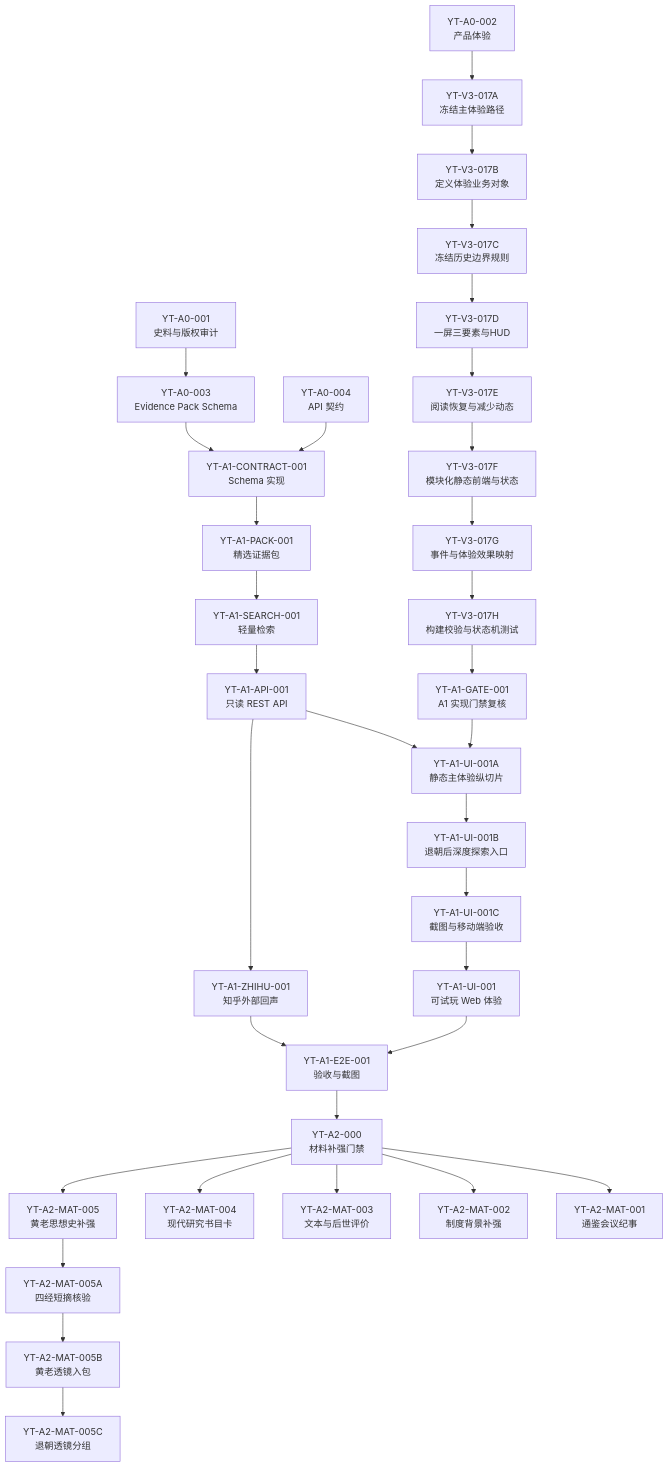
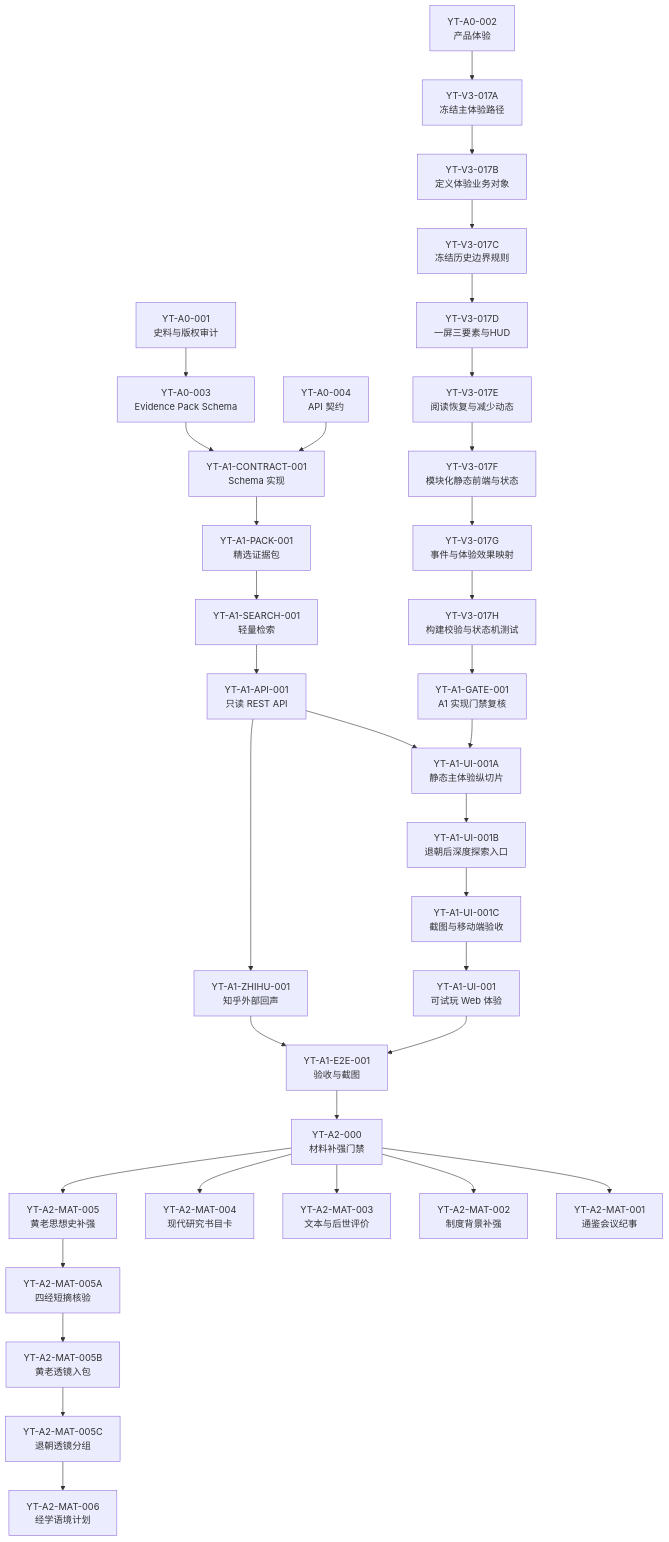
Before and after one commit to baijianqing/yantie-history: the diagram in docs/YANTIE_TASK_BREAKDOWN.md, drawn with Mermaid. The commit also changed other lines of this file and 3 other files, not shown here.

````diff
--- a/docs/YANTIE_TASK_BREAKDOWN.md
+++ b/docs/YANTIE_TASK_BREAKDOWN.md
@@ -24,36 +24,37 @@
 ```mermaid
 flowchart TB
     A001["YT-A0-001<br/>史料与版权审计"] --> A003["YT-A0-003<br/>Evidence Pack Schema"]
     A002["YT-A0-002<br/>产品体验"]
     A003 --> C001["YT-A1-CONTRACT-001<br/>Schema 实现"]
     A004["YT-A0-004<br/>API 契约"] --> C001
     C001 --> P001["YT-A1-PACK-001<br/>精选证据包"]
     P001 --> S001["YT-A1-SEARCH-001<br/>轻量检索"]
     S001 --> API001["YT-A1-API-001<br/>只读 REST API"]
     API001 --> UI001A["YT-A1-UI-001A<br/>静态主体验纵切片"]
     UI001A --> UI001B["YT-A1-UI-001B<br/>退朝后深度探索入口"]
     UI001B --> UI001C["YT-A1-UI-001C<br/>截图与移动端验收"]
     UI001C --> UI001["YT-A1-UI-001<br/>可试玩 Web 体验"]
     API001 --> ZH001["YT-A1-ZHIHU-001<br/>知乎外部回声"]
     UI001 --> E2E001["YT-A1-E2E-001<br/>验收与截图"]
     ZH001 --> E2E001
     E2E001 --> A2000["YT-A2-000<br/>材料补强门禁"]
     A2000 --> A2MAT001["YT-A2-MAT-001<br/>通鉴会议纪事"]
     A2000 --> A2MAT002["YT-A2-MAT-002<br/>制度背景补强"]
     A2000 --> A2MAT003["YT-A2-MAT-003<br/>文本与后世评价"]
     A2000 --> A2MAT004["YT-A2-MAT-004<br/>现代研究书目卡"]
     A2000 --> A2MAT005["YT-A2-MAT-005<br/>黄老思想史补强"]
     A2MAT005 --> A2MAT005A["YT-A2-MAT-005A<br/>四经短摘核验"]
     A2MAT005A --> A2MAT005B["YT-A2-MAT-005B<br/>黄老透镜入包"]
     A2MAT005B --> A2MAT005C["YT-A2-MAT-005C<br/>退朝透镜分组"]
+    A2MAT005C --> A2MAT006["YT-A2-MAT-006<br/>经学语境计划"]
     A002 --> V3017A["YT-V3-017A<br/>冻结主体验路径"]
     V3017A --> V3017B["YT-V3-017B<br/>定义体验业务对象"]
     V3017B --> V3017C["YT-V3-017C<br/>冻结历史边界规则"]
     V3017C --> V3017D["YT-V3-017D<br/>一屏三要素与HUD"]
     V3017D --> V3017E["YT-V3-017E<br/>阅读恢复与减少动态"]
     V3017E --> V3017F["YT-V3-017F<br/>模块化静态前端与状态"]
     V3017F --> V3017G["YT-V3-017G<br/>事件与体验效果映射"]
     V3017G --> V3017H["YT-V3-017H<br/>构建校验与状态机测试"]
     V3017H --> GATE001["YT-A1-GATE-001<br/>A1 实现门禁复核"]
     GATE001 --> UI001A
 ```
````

= = = = =

Copy out the material above in full and exactly; its pictures are not to appear.

Before and after one commit to baijianqing/yantie-history: the diagram in docs/YANTIE_TASK_BREAKDOWN.md, drawn with Mermaid. The commit also changed other lines of this file and 3 other files, not shown here.

````diff
--- a/docs/YANTIE_TASK_BREAKDOWN.md
+++ b/docs/YANTIE_TASK_BREAKDOWN.md
@@ -24,36 +24,37 @@
 ```mermaid
 flowchart TB
     A001["YT-A0-001<br/>史料与版权审计"] --> A003["YT-A0-003<br/>Evidence Pack Schema"]
     A002["YT-A0-002<br/>产品体验"]
     A003 --> C001["YT-A1-CONTRACT-001<br/>Schema 实现"]
     A004["YT-A0-004<br/>API 契约"] --> C001
     C001 --> P001["YT-A1-PACK-001<br/>精选证据包"]
     P001 --> S001["YT-A1-SEARCH-001<br/>轻量检索"]
     S001 --> API001["YT-A1-API-001<br/>只读 REST API"]
     API001 --> UI001A["YT-A1-UI-001A<br/>静态主体验纵切片"]
     UI001A --> UI001B["YT-A1-UI-001B<br/>退朝后深度探索入口"]
     UI001B --> UI001C["YT-A1-UI-001C<br/>截图与移动端验收"]
     UI001C --> UI001["YT-A1-UI-001<br/>可试玩 Web 体验"]
     API001 --> ZH001["YT-A1-ZHIHU-001<br/>知乎外部回声"]
     UI001 --> E2E001["YT-A1-E2E-001<br/>验收与截图"]
     ZH001 --> E2E001
     E2E001 --> A2000["YT-A2-000<br/>材料补强门禁"]
     A2000 --> A2MAT001["YT-A2-MAT-001<br/>通鉴会议纪事"]
     A2000 --> A2MAT002["YT-A2-MAT-002<br/>制度背景补强"]
     A2000 --> A2MAT003["YT-A2-MAT-003<br/>文本与后世评价"]
     A2000 --> A2MAT004["YT-A2-MAT-004<br/>现代研究书目卡"]
     A2000 --> A2MAT005["YT-A2-MAT-005<br/>黄老思想史补强"]
     A2MAT005 --> A2MAT005A["YT-A2-MAT-005A<br/>四经短摘核验"]
     A2MAT005A --> A2MAT005B["YT-A2-MAT-005B<br/>黄老透镜入包"]
     A2MAT005B --> A2MAT005C["YT-A2-MAT-005C<br/>退朝透镜分组"]
+    A2MAT005C --> A2MAT006["YT-A2-MAT-006<br/>经学语境计划"]
     A002 --> V3017A["YT-V3-017A<br/>冻结主体验路径"]
     V3017A --> V3017B["YT-V3-017B<br/>定义体验业务对象"]
     V3017B --> V3017C["YT-V3-017C<br/>冻结历史边界规则"]
     V3017C --> V3017D["YT-V3-017D<br/>一屏三要素与HUD"]
     V3017D --> V3017E["YT-V3-017E<br/>阅读恢复与减少动态"]
     V3017E --> V3017F["YT-V3-017F<br/>模块化静态前端与状态"]
     V3017F --> V3017G["YT-V3-017G<br/>事件与体验效果映射"]
     V3017G --> V3017H["YT-V3-017H<br/>构建校验与状态机测试"]
     V3017H --> GATE001["YT-A1-GATE-001<br/>A1 实现门禁复核"]
     GATE001 --> UI001A
 ```
````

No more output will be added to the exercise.